As an athletic trainer, Dr. Wessels specializes in concussions, balance, and treatments for people with physical disabilities. She said it was her responsibility with the women’s wheelchair basketball team to help the members compete at their highest level by hopefully preventing but then treating any injuries that might occur. Fortunately, there were none, so she primarily worked to loosen muscle cramps and increase mobility and flexibility.
“We were fortunate that we did not have any big challenges that we had to face,” she said. “We prepared ourselves not only on the court but off the court to minimize any distractions and make sure we controlled everything that we could.”

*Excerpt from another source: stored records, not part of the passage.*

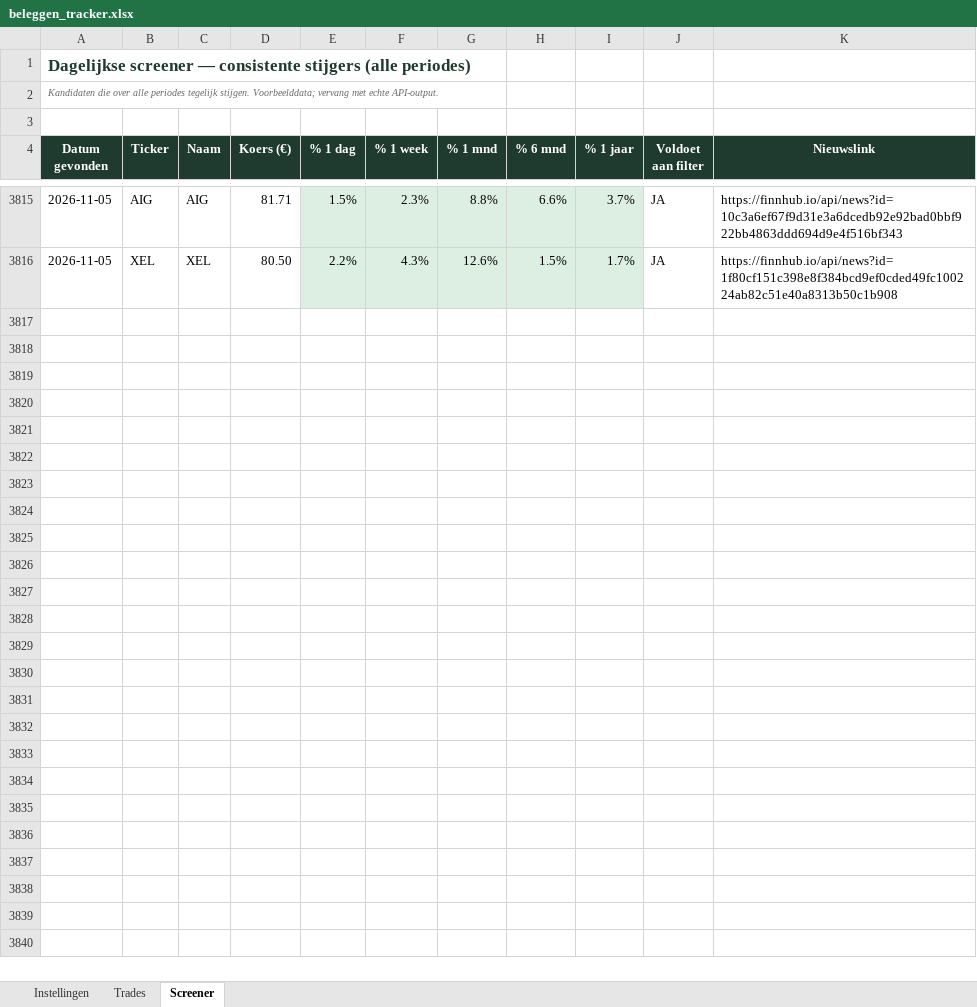
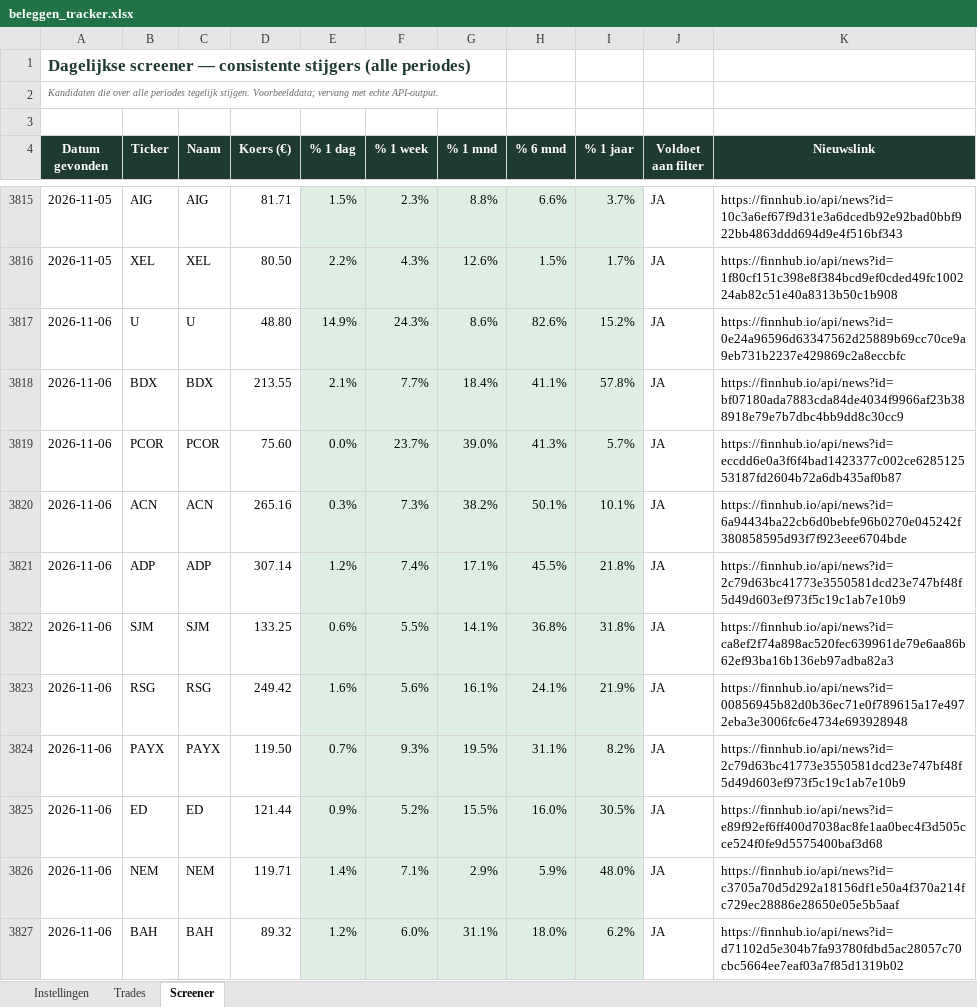
Before and after one commit to ignazio090/momentum-screener, an Excel workbook: beleggen_tracker.xlsx, sheet Screener, drawn as a sheet; only a part is shown, gaps mark what is left out; values as stored, in another font and other column widths than the file's, no borders; the diff covers the shown part only; the diff names each change by its address in the sheet, - before the commit and + after, or states it on an @@ line.

```diff
--- a/beleggen_tracker.xlsx (sheet Screener)
+++ b/beleggen_tracker.xlsx (sheet Screener)
+row 3817: 2026-11-06 | U | U | 48.80 | 14.9% | 24.3% | 8.6% | 82.6% | 15.2% | JA | https://finnhub.io/api/news?id=0e24a96596d63347562d25889b69cc70ce9a9eb731b2237e429869c2a8eccbfc
+row 3818: 2026-11-06 | BDX | BDX | 213.55 | 2.1% | 7.7% | 18.4% | 41.1% | 57.8% | JA | https://finnhub.io/api/news?id=bf07180ada7883cda84de4034f9966af23b388918e79e7b7dbc4bb9dd8c30cc9
+row 3819: 2026-11-06 | PCOR | PCOR | 75.60 | 0.0% | 23.7% | 39.0% | 41.3% | 5.7% | JA | https://finnhub.io/api/news?id=eccdd6e0a3f6f4bad1423377c002ce628512553187fd2604b72a6db435af0b87
+row 3820: 2026-11-06 | ACN | ACN | 265.16 | 0.3% | 7.3% | 38.2% | 50.1% | 10.1% | JA | https://finnhub.io/api/news?id=6a94434ba22cb6d0bebfe96b0270e045242f380858595d93f7f923eee6704bde
+row 3821: 2026-11-06 | ADP | ADP | 307.14 | 1.2% | 7.4% | 17.1% | 45.5% | 21.8% | JA | https://finnhub.io/api/news?id=2c79d63bc41773e3550581dcd23e747bf48f5d49d603ef973f5c19c1ab7e10b9
+row 3822: 2026-11-06 | SJM | SJM | 133.25 | 0.6% | 5.5% | 14.1% | 36.8% | 31.8% | JA | https://finnhub.io/api/news?id=ca8ef2f74a898ac520fec639961de79e6aa86b62ef93ba16b136eb97adba82a3
+row 3823: 2026-11-06 | RSG | RSG | 249.42 | 1.6% | 5.6% | 16.1% | 24.1% | 21.9% | JA | https://finnhub.io/api/news?id=00856945b82d0b36ec71e0f789615a17e4972eba3e3006fc6e4734e693928948
+row 3824: 2026-11-06 | PAYX | PAYX | 119.50 | 0.7% | 9.3% | 19.5% | 31.1% | 8.2% | JA | https://finnhub.io/api/news?id=2c79d63bc41773e3550581dcd23e747bf48f5d49d603ef973f5c19c1ab7e10b9
+row 3825: 2026-11-06 | ED | ED | 121.44 | 0.9% | 5.2% | 15.5% | 16.0% | 30.5% | JA | https://finnhub.io/api/news?id=e89f92ef6ff400d7038ac8fe1aa0bec4f3d505cce524f0fe9d5575400baf3d68
+row 3826: 2026-11-06 | NEM | NEM | 119.71 | 1.4% | 7.1% | 2.9% | 5.9% | 48.0% | JA | https://finnhub.io/api/news?id=c3705a70d5d292a18156df1e50a4f370a214fc729ec28886e28650e05e5b5aaf
+row 3827: 2026-11-06 | BAH | BAH | 89.32 | 1.2% | 6.0% | 31.1% | 18.0% | 6.2% | JA | https://finnhub.io/api/news?id=d71102d5e304b7fa93780fdbd5ac28057c70cbc5664ee7eaf03a7f85d1319b02
```
Also changed, not shown: 11 added rows elsewhere in this sheet, 2 other files.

Since the Paralympics were held after the start of the fall academic term at Georgetown College, it became necessary for Dr. Wessels to conduct classes online. Her lectures were recorded and she was available to students by phone and email. Her work with athletes with physical disabilities is integrated into her teaching. Through the athletic training program in Kinesiology and Health Studies, she and her students have volunteered at the National Wheelchair Basketball Tournament in Louisville for the last two years.
“This gives the students the chance to work with athletes with physical disabilities and exposes them to more opportunities,” she said. “In class, we also often talk about adaptations and ways we may do things differently to work with this population.”
Looking ahead to the next Paralympics, Dr. Wessels says she would love to do it again. “From time to time, I will still be doing events in the states whenever I am asked. I will know more when the staff is chosen for the next Paralympics cycle.”
As for the Paralympics in Rio, Dr. Wessels said, “It was huge for me to just be there working as a medical professional. There are very few medical professionals that get to go, and I am very fortunate that I was one of them.”
“We are very proud and grateful that Dr. Wessels has had the opportunity to apply her knowledge abroad and work with one of our Olympic teams,” said an excited Jean Kiernan, Associate Professor, who chairs the Department of Kinesiology and Health Studies. “And, not only did the basketball team perform excellently, they went undefeated and won the gold!”
Basketball has been a part of the Paralympic Games since 1960. Paralympics for athletes with physical disabilities are held every four years in conjunction with the Olympics. Though originally played only by men with spinal cord injuries, now both men’s and women’s teams throughout the world, with a variety of disabilities, compete in the sport.
Paralympic basketball competition is open to male and female athletes with physical disabilities such as amputation/limb loss, spinal cord injury/wheelchair-users, cerebral palsy/brain injury/stroke and other orthopedic and locomotor disabilities. The sport is governed by the International Wheelchair Basketball Federation (IWBF).